03.02.09 7:28 PM ET
Exit Interview: Outgoing Blackwater Chief on Why He Owes No Apologies
In an interview with The Daily Beast, Erik Prince, the outgoing CEO of Blackwater Worldwide, said his decision to step down from the company today, along with longtime executive Gary Jackson, is part of the business' natural evolution.
“We've been at this for 11 years,” Prince, a former Navy SEAL, said. “The military rotates leadership every 1½ to two years. Myself and Gary, we've grown this thing from when it was nothing and it was time to turn it over to the next generation of leadership.”
“I’d say [Blackwater] performed above and beyond the scope of our contract and did exactly what our customers hired us to do,” Prince said.
Prince said that Blackwater's new president, Joe Yorio, would be better suited to cement its position as a large-scale international company rather than the smaller domestic operation he founded in 1997. He likened the process to “sending the business off to college.”
“In Joe Yorio you find a guy who's smarter at business than I am,” Prince said. “I'm an entrepreneur and idea guy; he's a professional businessman.”
The move comes amidst a brutal stretch for Blackwater Worldwide in which the company has suffered major financial setbacks and watched its public image disintegrate in the press.
In December, federal prosecutors charged five Blackwater employees with 14 counts of manslaughter and 20 counts of attempted manslaughter, the result of an investigation into a 2007 shootout in Baghdad in which some 17 Iraqis were killed. According to prosecutors, at least 14 Iraqis—all civilians—were killed directly by Blackwater employees, who allegedly fired a grenade into a girls' school and shot at unarmed innocents fleeing the battle. A sixth employee has pleaded guilty to voluntary manslaughter in the case. The remaining defendants' attorneys contend they were acting in self defense.
The case cemented Blackwater’s reputation for trigger-happy recklessness that's led critics in Washington and the military to condemn the company for failing to professionally carry out its operations.
When asked about the charges, Prince declined to address specific allegations regarding its employees serving in Iraq.
“I'd say we performed above and beyond the scope of our contract and did exactly what our customers hired us to do,” Prince said.
In December, he rebutted critics who derided the company as beholden to no law but its own with an op-ed in the Wall Street Journal, arguing that the current trial showed that its members were within the scope of the law and that their operations save American lives.
“Our teams are not cooking meals or moving supplies,” he wrote then. “They are taking bullets. They are military veterans who have chosen to serve their country once again.”
Prince said he was frustrated by criticism that the military should exclusively perform many of Blackwater's tasks and argued that the scope of America's activities abroad made privatizing certain missions its only option.
“We're not private soldiers at all.

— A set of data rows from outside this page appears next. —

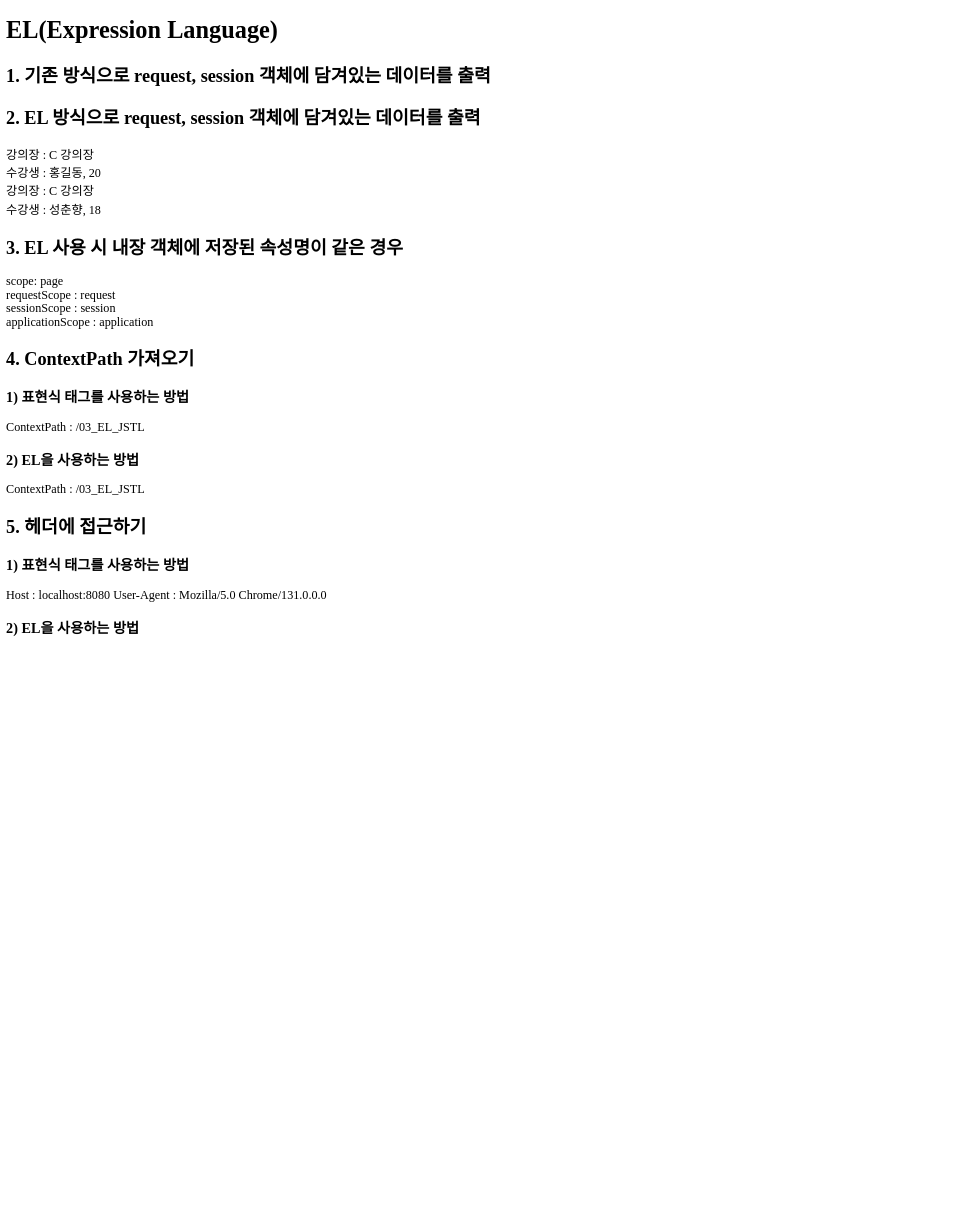
Repository: Parknogyung/Backend
Page: http://localhost/03_EL_JSTL/el.do
The author's editor kept a copy of each file at every save. The page is drawn from the files as they stood at one save, then again after the next save.
The browser window is 1280 px wide. The pictures show the whole page, at 76% of full size.
The page is served by Tomcat 9.

Above is the page before, as saved 2022-07-12 02:34:24.

### 03_EL_JSTL/src/main/webapp/views/el/el.jsp
<%@page import="com.kh.el.model.vo.Student"%>
<%@ page language="java" contentType="text/html; charset=UTF-8"
    pageEncoding="UTF-8"%>
<%
	// Request 영역에 저장된 속성(Attribute)를 가져온다.
	// String classRoom = (String) request.getAttribute("classRoom");
	// Student student = (Student) request.getAttribute("student");

	// Session 영역에 저장된 속성(Attribute)를 가져온다.
	// String classRoom = (String)session.getAttribute("classRoom");
	// Student student = (Student)session.getAttribute("student");
%>
<!DOCTYPE html>
<html>
<head>
<meta charset="UTF-8">
<title>1. EL(Expression Language)</title>
</head>
<body>
	<h1>EL(Expression Language)</h1>

	<h2>1. 기존 방식으로 request, session 객체에 담겨있는 데이터를 출력</h2>
	<%--
	강의장 : <%= classRoom %> <br>
	수강생 : <%= student.getName() %>, <%= student.getAge() %> <br>
	--%>

	<h2>2. EL 방식으로 request, session 객체에 담겨있는 데이터를 출력</h2>
	<!--
		1. EL은 영역 객체에 저장된 속성명(name)을 검색해서 존재하는 경우 값을 가져온다.
		  - Page 영역 -> Request 영역 -> Session 영역 -> Application 영역 순으로 해당 속성을 찾아서 값을 가져온다.
	 	2. EL은 객체의 필드에 직접 접근하는 것 처럼 보이지만 내부적으로는 해당 객체의 Getter 메소드로 접근해서 값을 읽어온다.
	 -->
	강의장 : ${classRoom} <br>
	수강생 : ${student.name }, ${student.age } <br>
	강의장 : ${classRoom } <br>
	수강생 : ${sessionScope.student.name }, ${sessionScope.student.age } <br>

	<h2>3. EL 사용 시 내장 객체에 저장된 속성명이 같은 경우</h2>
	<%
		pageContext.setAttribute("scope", "page");
	%>
	<!-- 여러 영역에 동일한 속성명을 가지는 데이터를 저장했다면, 명시적으로 영역(스코프)를 지정해서 원하는 영역의 속성값을 읽어올 수 있다. -->
	scope: ${ scope } <br>
	requestScope : ${requestScope.scope} <br>
	sessionScope : ${sessionScope.scope } <br>
	applicationScope : ${applicationScope.scope }<br>

	<h2>4. ContextPath 가져오기</h2>
	<h3>1) 표현식 태그를 사용하는 방법</h3>
	ContextPath : <%= request.getContextPath() %>

	<h3>2) EL을 사용하는 방법</h3>
	ContextPath : ${ pageContext.request.contextPath }

	<h2>5. 헤더에 접근하기</h2>
	<h3>1) 표현식 태그를 사용하는 방법</h3>
	Host : <%= request.getHeader("host") %>
	User-Agent : <%= request.getHeader("User-Agent") %>

	<h3>2) EL을 사용하는 방법</h3>
	<br><br><br><br><br><br><br>
	<br><br><br><br><br><br><br>
	<br><br><br><br><br><br><br>
	<br><br><br><br><br><br><br>
	<br><br><br><br><br><br><br>
	<br><br><br><br><br><br><br>
</body>
</html>

### 03_EL_JSTL/src/main/java/com/kh/el/controller/ELServlet.java
package com.kh.el.controller;

import java.io.IOException;

import javax.servlet.ServletContext;
import javax.servlet.ServletException;
import javax.servlet.annotation.WebServlet;
import javax.servlet.http.HttpServlet;
import javax.servlet.http.HttpServletRequest;
import javax.servlet.http.HttpServletResponse;
import javax.servlet.http.HttpSession;

import com.kh.el.model.vo.Student;

/**
 * Servlet implementation class ELServlet
 */
@WebServlet("/el.do")
public class ELServlet extends HttpServlet {
	private static final long serialVersionUID = 1L;

    public ELServlet() {
    }

    @Override
	protected void doGet(HttpServletRequest request, HttpServletResponse response) throws ServletException, IOException {
    	HttpSession session = request.getSession();
    	ServletContext application = request.getServletContext();

    	// Request 영역에 데이터를 저장
    	request.setAttribute("classRoom", "C 강의장");
    	request.setAttribute("student", new Student("홍길동", 20, 80, 80));
    	request.setAttribute("scope", "request");

    	// Session 영역에 데이터를 저장
    	session.setAttribute("classRoom", "D 강의장");
    	session.setAttribute("student", new Student("성춘향", 18, 100, 100));
    	session.setAttribute("scope", "session");

    	// Application 영역에 데이터를 저장
    	application.setAttribute("academy", "KH 정보교육원");
    	application.setAttribute("teacher", "문인수");
    	application.setAttribute("scope", "application");

    	request.getRequestDispatcher("views/el/el.jsp").forward(request, response);
    }

}

### 03_EL_JSTL/src/main/java/com/kh/el/model/vo/Student.java
package com.kh.el.model.vo;

import lombok.AllArgsConstructor;
import lombok.Data;
import lombok.Getter;
import lombok.NoArgsConstructor;

@Data
@NoArgsConstructor
@AllArgsConstructor
public class Student {
	private String name;

	private int age;

	private int math;

	private int english;
}

After the next save:
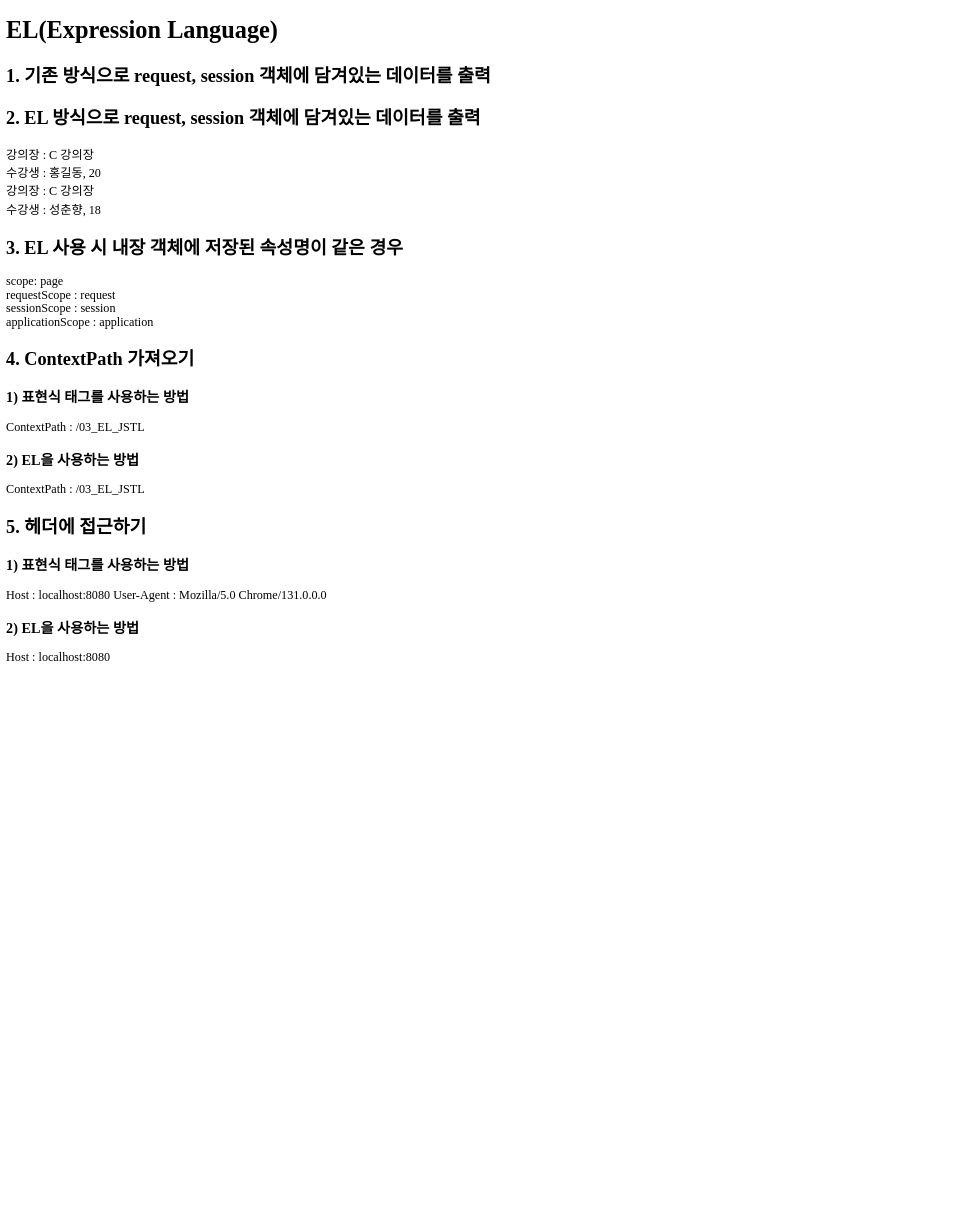
Saved 23 s later.
--- a/03_EL_JSTL/src/main/webapp/views/el/el.jsp
+++ b/03_EL_JSTL/src/main/webapp/views/el/el.jsp
@@ -59,6 +59,8 @@
 	User-Agent : <%= request.getHeader("User-Agent") %>
 
 	<h3>2) EL을 사용하는 방법</h3>
+	Host : ${header.host }
+
 	<br><br><br><br><br><br><br>
 	<br><br><br><br><br><br><br>
 	<br><br><br><br><br><br><br>
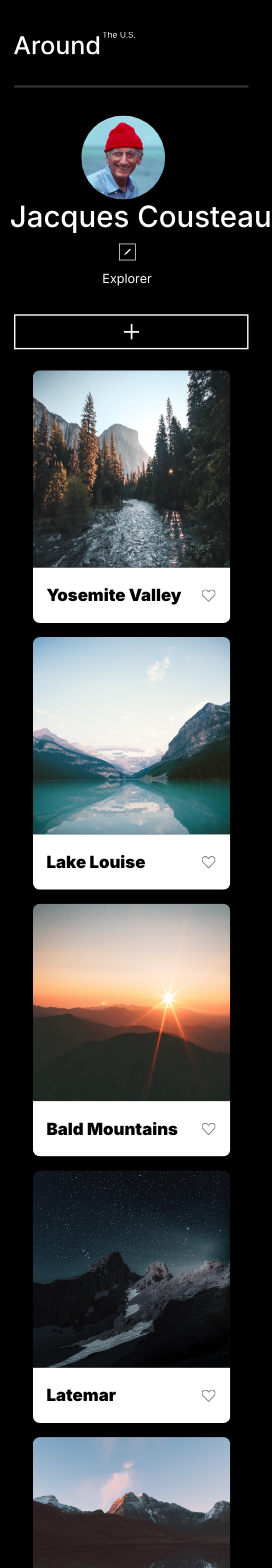
Repository: luisbaezx/se_project_aroundtheus
Page: index.html
The author's editor kept a copy of each file at every save. The page is drawn from the files as they stood at one save, then again after the next save.
The browser window is 375 px wide. The page is 388 px wide, so the pictures cover 388 px, including what lies to the right of the window. The pictures show the part of the page from y = 0 to 2240 px (the page is 2916 px tall before and 2891 px after), at 70% of full size.

Above is the page before, as saved 2024-05-28 17:10:26.

After the next save:
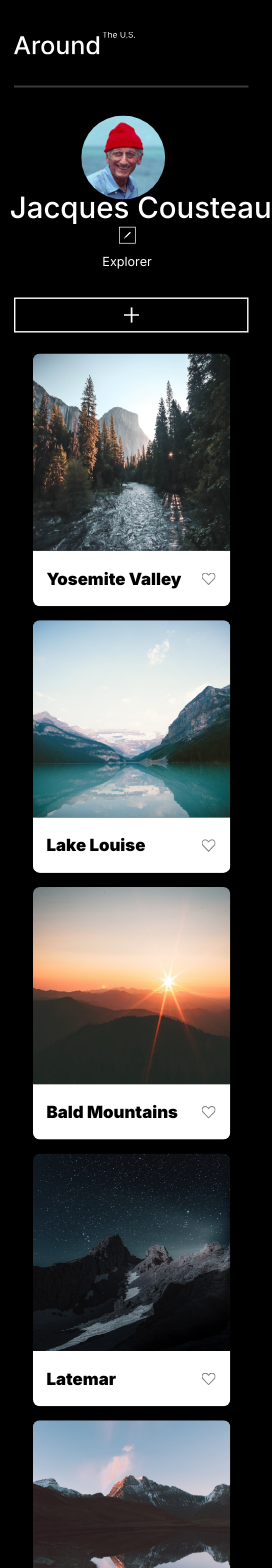
Saved 41 s later.
--- a/blocks/page.css
+++ b/blocks/page.css
@@ -208,11 +208,12 @@
 }
 
 @media screen and (max-width: 400px) {
-    .profile {
-      flex-direction: column;
-    }
-
-    .profile__title {
-        size: 22px;
-        line-height: ;
-    }
+  .profile {
+    flex-direction: column;
+  }
+
+  .profile__title {
+    size: 22px;
+    line-height: 23.63px;
+  }
+}

After the save that followed:
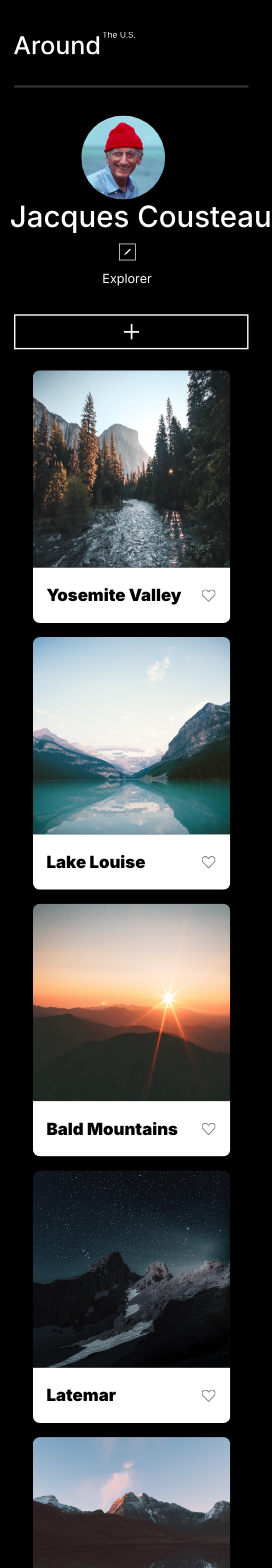
Saved 5 min 16 s later.
--- a/blocks/page.css
+++ b/blocks/page.css
@@ -207,7 +207,7 @@
   }
 }
 
-@media screen and (max-width: 400px) {
+@media screen and (max-width: px) {
   .profile {
     flex-direction: column;
   }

There's no offensive operations done by our folks,” he told The Daily Beast. “Sure, the US military could do all these jobs, but the US military is a lot smaller than it used to be... You can decide how much you want the military to do and the policy makers have to decide the military's priorities, but if they don't have enough to do it, then someone else is going to have to do the work or you're not going to accomplish those goals.”
In late January, the State Department dealt the company a major financial blow by announcing they would not renew a lucrative contract to protect diplomats in Iraq after the Iraqi government denied Blackwater a license to operate in the country. The contract made up one-third of the company's annual revenue, according to the Associated Press. Shortly afterward, the company changed its name to Xe (pronounced like the letter “Z”), following the lead of tarnished businesses like tobacco giant Philip Morris, which became the friendlier-sounding Altria.
While the loss of the Iraq contract was a blow, Prince said that his company would still vie for personal protective-services contracts outside of Iraq.
“We'll continue to bid on places the US government asks us to work,” Prince said.
Nonetheless, he said large-scale bodyguard operations of the type seen in Iraq were likely not in the cards.
“I think the diplomatic-security needs in Iraq were an anomaly,” Prince said. “There's never been a bulge of requirements that large ever before. Whether it's phased to the army or to a more Iraqi-based model is certainly not my decision, but I don't see us conducting personal-security operations in the midst of a warzone to that extent.”
Prince said the company would remain profitable on the strength of domestic training programs—the type of work Blackwater initially was founded to conduct—as well as operations in Africa and Afghanistan, like support missions from its fleet of helicopters and planes. Overall, he said he saw little reason to believe Blackwater's services would be any less in demand in the near future.
“I don't believe the Obama administration is going to move significantly away from using the private sector in various applications,” Prince said. “This is just my gut, but when the private sector can do things in a cost-effective manner, especially in this overall budgetary environment, it's hard for anyone to say outright 'No, we wont do that,' because of some predisposed position.”
Benjamin Sarlin is a reporter for The Daily Beast. He previously covered New York City politics for the New York Sun and has worked for talkingpointsmemo.com.